UBS is churning out solid profit across all its main businesses. In wealth management, it’s attracting far more money from rich clients than it was pre-transformation. The likelihood that 50 percent of net profit will be handed to shareholders in 2014 sent shares up as much as 6 percent on Feb. 4.
Operational strength probably reflects UBS’ greater solidity. UBS’ year-end Basel III core Tier 1 ratio stood at a best-in-class 12.8 percent, and the leverage ratio was 4.7 percent on Swiss rules.

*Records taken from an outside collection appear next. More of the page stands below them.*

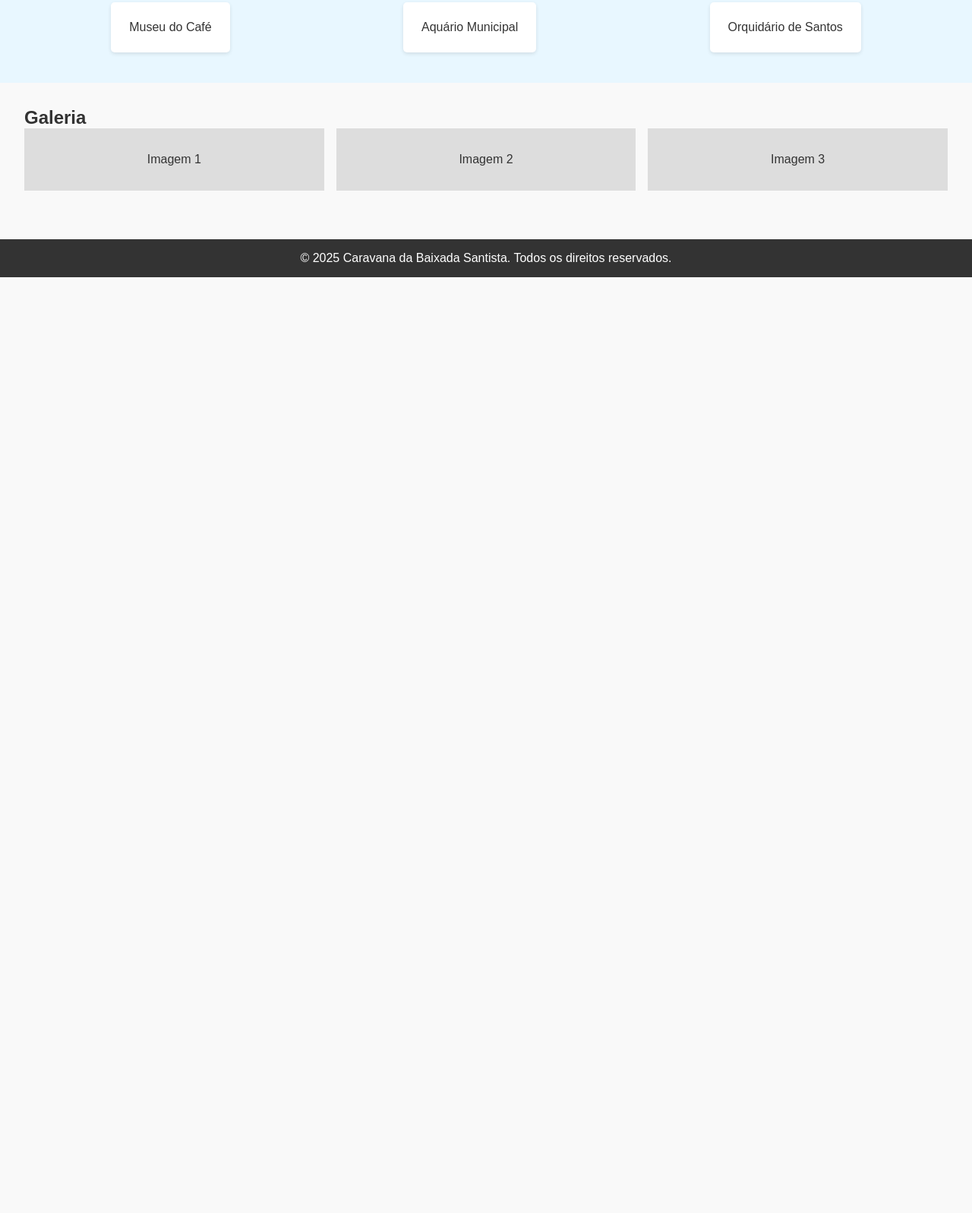
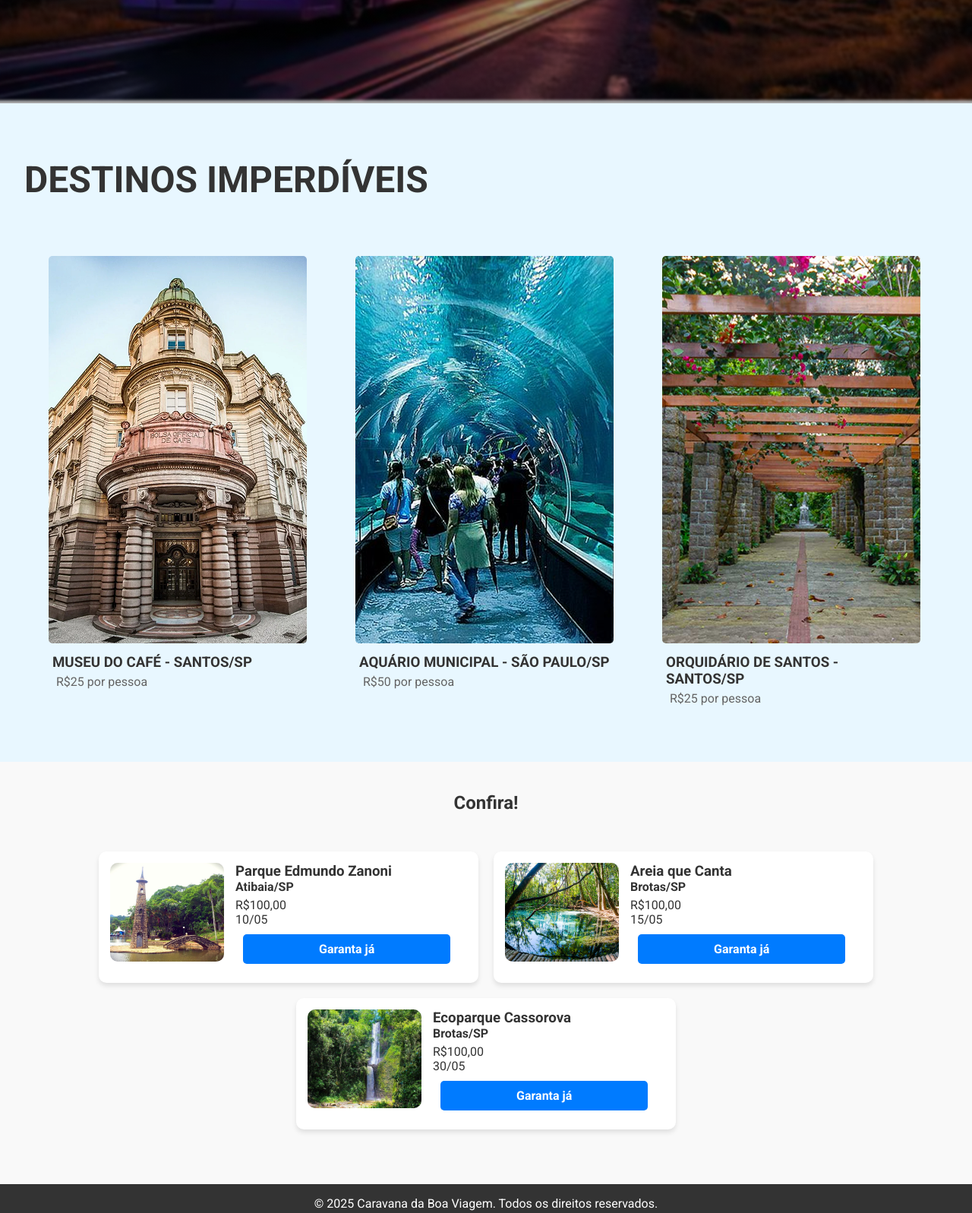
Before and after one commit to luskaluz/Caravana_BoaViagem, a website: page index.html in a window 1280 px wide. Shown: the part 515-2112 px from the top of the page at 76% size. Before the commit the page ends 880 px from the top, so only its background shows below. Drawn offline with Linux system fonts and the light colour scheme.

Commit message:
homepage

```diff
--- a/css/styles.css
+++ b/css/styles.css
@@ -1,9 +1,10 @@
+@import url('https://fonts.googleapis.com/css2?family=Roboto:ital,wght@0,100..900;1,100..900&display=swap');
 
 * {
     margin: 0;
     padding: 0;
     box-sizing: border-box;
-    font-family: 'Arial', sans-serif;
+    font-family: 'Roboto', sans-serif;
 }
 
 body {
@@ -25,14 +26,34 @@ body {
 .menu li a {
     color: white;
     text-decoration: none;
+    position: relative;
 }
 
+.menu li a::after {
+    content: '';
+    position: absolute;
+    left: 0;
+    bottom: -2px;
+    width: 100%;
+    height: 2px;
+    background: white;
+    transform: scaleX(0);
+    transition: transform 0.3s ease-in-out;
+}
+
+.menu li a:hover::after {
+    transform: scaleX(1);
+}
 .banner {
-    background: linear-gradient(rgba(0, 0, 0, 0.3), rgba(0, 0, 0, 0.3)), url('../images/banner.jpg') no-repeat center center;
+    background: linear-gradient(rgba(0, 0, 0, 0.3), rgba(0, 0, 0, 0.3)), url('../images/img_backblur.png') no-repeat center center;
     background-size: cover;
     color: white;
-    padding: 5rem;
+    height: 600px;
     text-align: center;
+}
+
+.banner h1{
+    padding-top: 200px;
 }
 
 .destinos {
@@ -40,28 +61,101 @@ body {
     background-color: #e8f7ff;
 }
 
+.destinos h2{
+    margin-top: 40px;
+    margin-bottom: 40px;
+    font-size: 48px;
+    font-weight: 700;
+    text-transform: uppercase;
+}
+
 .cards {
     display: flex;
     justify-content: space-around;
 }
 
+.cards img{
+    border-radius: 5px;
+    margin-bottom: 5px;
+}
+
 .card {
-    background-color: white;
     padding: 1.5rem;
     margin: 0.5rem;
     border-radius: 5px;
-    box-shadow: 0 2px 5px rgba(0, 0, 0, 0.1);
 }
 
-.galeria {
-    padding: 2rem;
+.card h3{
+    margin: 5px;
 }
 
-.grid-galeria {
-    display: grid;
-    grid-template-columns: repeat(3, 1fr);
-    gap: 1rem;
+.preco-destaque{
+    color: #646464;
+    margin: 5px 0 10px 10px;
 }
+
+.eventos {
+    text-align: center;
+    padding: 40px 20px;
+    background-color: #f9f9f9;
+}
+
+.eventos h2{
+    margin-bottom: 50px;
+}
+
+.grid-eventos {
+    display: flex;
+    justify-content: center;
+    gap: 20px;
+    flex-wrap: wrap;
+}
+
+.evento {
+    background: white;
+    padding: 15px;
+    border-radius: 10px;
+    box-shadow: 0 4px 6px rgba(0, 0, 0, 0.1);
+    display: flex;
+    align-items: flex-start;
+    width: 500px;
+    gap: 15px;
+}
+
+.evento img {
+    width: 150px;
+    height: 130px;
+    border-radius: 10px;
+    object-fit: cover;
+}
+
+.evento-info {
+    text-align: left;
+    flex: 1;
+    display: flex;
+    flex-direction: column;
+}
+
+.evento h4{
+    margin-bottom: 5px;
+}
+
+.botao-evento {
+    display: inline-block;
+    padding: 10px 100px;
+    margin: 10px;
+    background: #007bff;
+    color: white;
+    text-decoration: none;
+    border-radius: 5px;
+    font-weight: bold;
+    align-self: flex-start;
+}
+
+.botao-evento:hover {
+    background: #0056b3;
+}
+
 
 .image-placeholder {
     background-color: #ddd;
@@ -126,13 +220,15 @@ footer {
 
 .formulario button {
     padding: 10px;
-    font-size: 16px;
+    font-size: 20px;
+    font-weight: 500;
     border: none;
     border-radius: 5px;
     background-color: #008CFF;
     color: white;
     cursor: pointer;
     transition: background-color 0.3s ease;
+    text-transform: uppercase;
 }
 
 .formulario button:hover {
--- a/index.html
+++ b/index.html
@@ -1,25 +1,14 @@
 <!DOCTYPE html>
 <html lang="pt-BR">
+
 <head>
     <meta charset="UTF-8">
     <meta name="viewport" content="width=device-width, initial-scale=1.0">
     <title>Caravana da Baixada Santista</title>
     <link rel="stylesheet" href="css/styles.css">
     <link rel="icon" type="image/jpeg" href="images/onibus_viagem.jpg">
-    <style>
-        .banner {
-            background: url('images/onibus_viagem.jpg') no-repeat center center;
-            background-size: cover;
-            height: 400px;
-            display: flex;
-            align-items: center;
-            justify-content: center;
-            color: white;
-            text-shadow: 2px 2px 5px rgba(0, 0, 0, 0.7);
-            text-align: center;
-        }
-    </style>
 </head>
+
 <body>
     <header>
         <nav class="navbar">
@@ -41,24 +30,70 @@
         <section class="destinos">
             <h2>Destinos Imperdíveis</h2>
             <div class="cards">
-                <div class="card">Museu do Café</div>
-                <div class="card">Aquário Municipal</div>
-                <div class="card">Orquidário de Santos</div>
+                <div class="card">
+                    <img src="images/museucafe.png">
+                    <h3>MUSEU DO CAFÉ - SANTOS/SP</h3>
+                    <p class="preco-destaque">R$25 por pessoa</p>
+                </div>
+                <div class="card">
+                    <img src="images/aquario.png">
+                    <h3>AQUÁRIO MUNICIPAL - SÃO PAULO/SP</h3>
+                    <p class="preco-destaque">R$50 por pessoa</p>
+                </div>
+                <div class="card">
+                    <img src="images/orquidario.png">
+                    <h3>ORQUIDÁRIO DE SANTOS - SANTOS/SP</h3>
+                    <p class="preco-destaque">R$25 por pessoa</p>
+                </div>
             </div>
         </section>
 
-        <section class="galeria">
-            <h2>Galeria</h2>
-            <div class="grid-galeria">
-                <div class="image-placeholder">Imagem 1</div>
-                <div class="image-placeholder">Imagem 2</div>
-                <div class="image-placeholder">Imagem 3</div>
+        <section class="eventos">
+            <h2>Confira!</h2>
+            <div class="grid-eventos">
+                <div class="evento">
+                    <img src="images/parqueatibaia.jpg" alt="Evento 1">
+                    <div class="evento-info">
+                        <h3>Parque Edmundo Zanoni</h3>
+                        <h4>Atibaia/SP</h4>
+                        <p>R$100,00</p>
+                        <p>10/05</p>
+                        <a href="parquezanoni.html" class="botao-evento">Garanta já</a>
+                    </div>
+
+                </div>
+
+                <div class="evento">
+                    <img src="images/areia-que-canta.jpg" alt="Evento 2">
+                    <div class="evento-info">
+                        <h3>Areia que Canta </h3>
+                        <h4>Brotas/SP</h4>
+                        <p>R$100,00</p>
+                        <p>15/05</p>
+                        <a href="areiaquecanta.html" class="botao-evento">Garanta já</a>
+                    </div>
+
+                </div>
+
+                <div class="evento">
+                    <img src="images/cachoeira-do-cassorova.jpg" alt="Evento 3">
+                    <div class="evento-info">
+                        <h3>Ecoparque Cassorova</h3>
+                        <h4>Brotas/SP</h4>
+                        <p>R$100,00</p>
+                        <p>30/05</p>
+                        <a href="ecoparquecassorova.html" class="botao-evento">Garanta já</a>
+                    </div>
+
+                </div>
             </div>
         </section>
+
     </main>
 
     <footer>
-        <p>© 2025 Caravana da Baixada Santista. Todos os direitos reservados.</p>
+        <p>© 2025 Caravana da Boa Viagem. Todos os direitos reservados.</p>
     </footer>
 </body>
+
 </html>
--- a/js/script.js
+++ b/js/script.js
@@ -98,7 +98,7 @@ const login = async () => {
     alert("Login bem-sucedido!");
     atualizarInterface(usuario);
   } catch (error) {
-    alert("Erro ao fazer login: " + error.message);
+    alert("Erro ao fazer login: verifique email e ou senha" );
   }
 };
 
--- a/js/server.js
+++ b/js/server.js
@@ -2,7 +2,6 @@ require("dotenv").config();
 const express = require("express");
 const bodyParser = require("body-parser");
 const firebaseAdmin = require("firebase-admin");
-const cors = require("cors");
 const path = require("path");
 
 const app = express();
@@ -20,7 +19,7 @@ const auth = firebaseAdmin.auth();
 const db = firebaseAdmin.firestore();
 
 app.use(bodyParser.json());
-app.use(cors());
+
 app.use(express.static(path.join(__dirname, "../")));
 
 const validarDadosCadastro = (nome, email, senha, telefone, idade) => {
@@ -93,7 +92,6 @@ app.post("/register", async (req, res) => {
   }
 });
 
-
 // busca no banco de dados
 app.get("/user/:uid", async (req, res) => {
   const { uid } = req.params;
```
Also changed, not shown: cadastro.html (+5 -0 lines), galeria.html (+3 -0 lines), roteiros.html (+3 -0 lines), sobre.html (+3 -0 lines), images/aquario.png (added), images/areia-que-canta.jpg (added), images/cachoeira-do-cassorova.jpg (added), images/img_backblur.png (added), images/img_background.jpg (added), images/mappin.svg (added), images/museucafe.png (added), images/orquidario.png (added), images/parqueatibaia.jpg (added).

Swiss regulator FINMA agrees: while it still wants UBS to hold extra capital against the risk of further litigation or other hazards, it will now allow Ermotti to negotiate the size of this buffer rather than stipulating an arbitrary amount.
With everything ticking along, Ermotti will be tempted to go for growth – especially in U.S. investment banking, where UBS is ranked outside the top 10 for underwriting and advisory. There’s an enticing engine for expansion. Even after UBS used 470 million Swiss francs of deferred tax assets in the fourth quarter to double profit, there’s still 22.6 billion francs left.
The irony is that this benefit is down to the socking losses that the Swiss bank sustained during the crisis in subprime, which can be offset against taxes. It means UBS can, if it wishes, expand and effectively pay zero tax in America for the foreseeable future.
But management shouldn’t let tax freebies dictate strategy. As it happens, UBS probably could do with more U.S. research analysts and investment bankers. But attempts to compete in debt advisory and trading with fixed income “flow monsters” like Bank of America Merrill Lynch, JPMorgan or Citi can only end in tears. It will be hard enough battling other global investment banks with subscale U.S. operations, like Nomura.
FINMA’s hawkish approach may stop UBS overreaching anyway. But with a 29 percent investment bank return on equity in 2013, there’s no need for Ermotti to go any faster.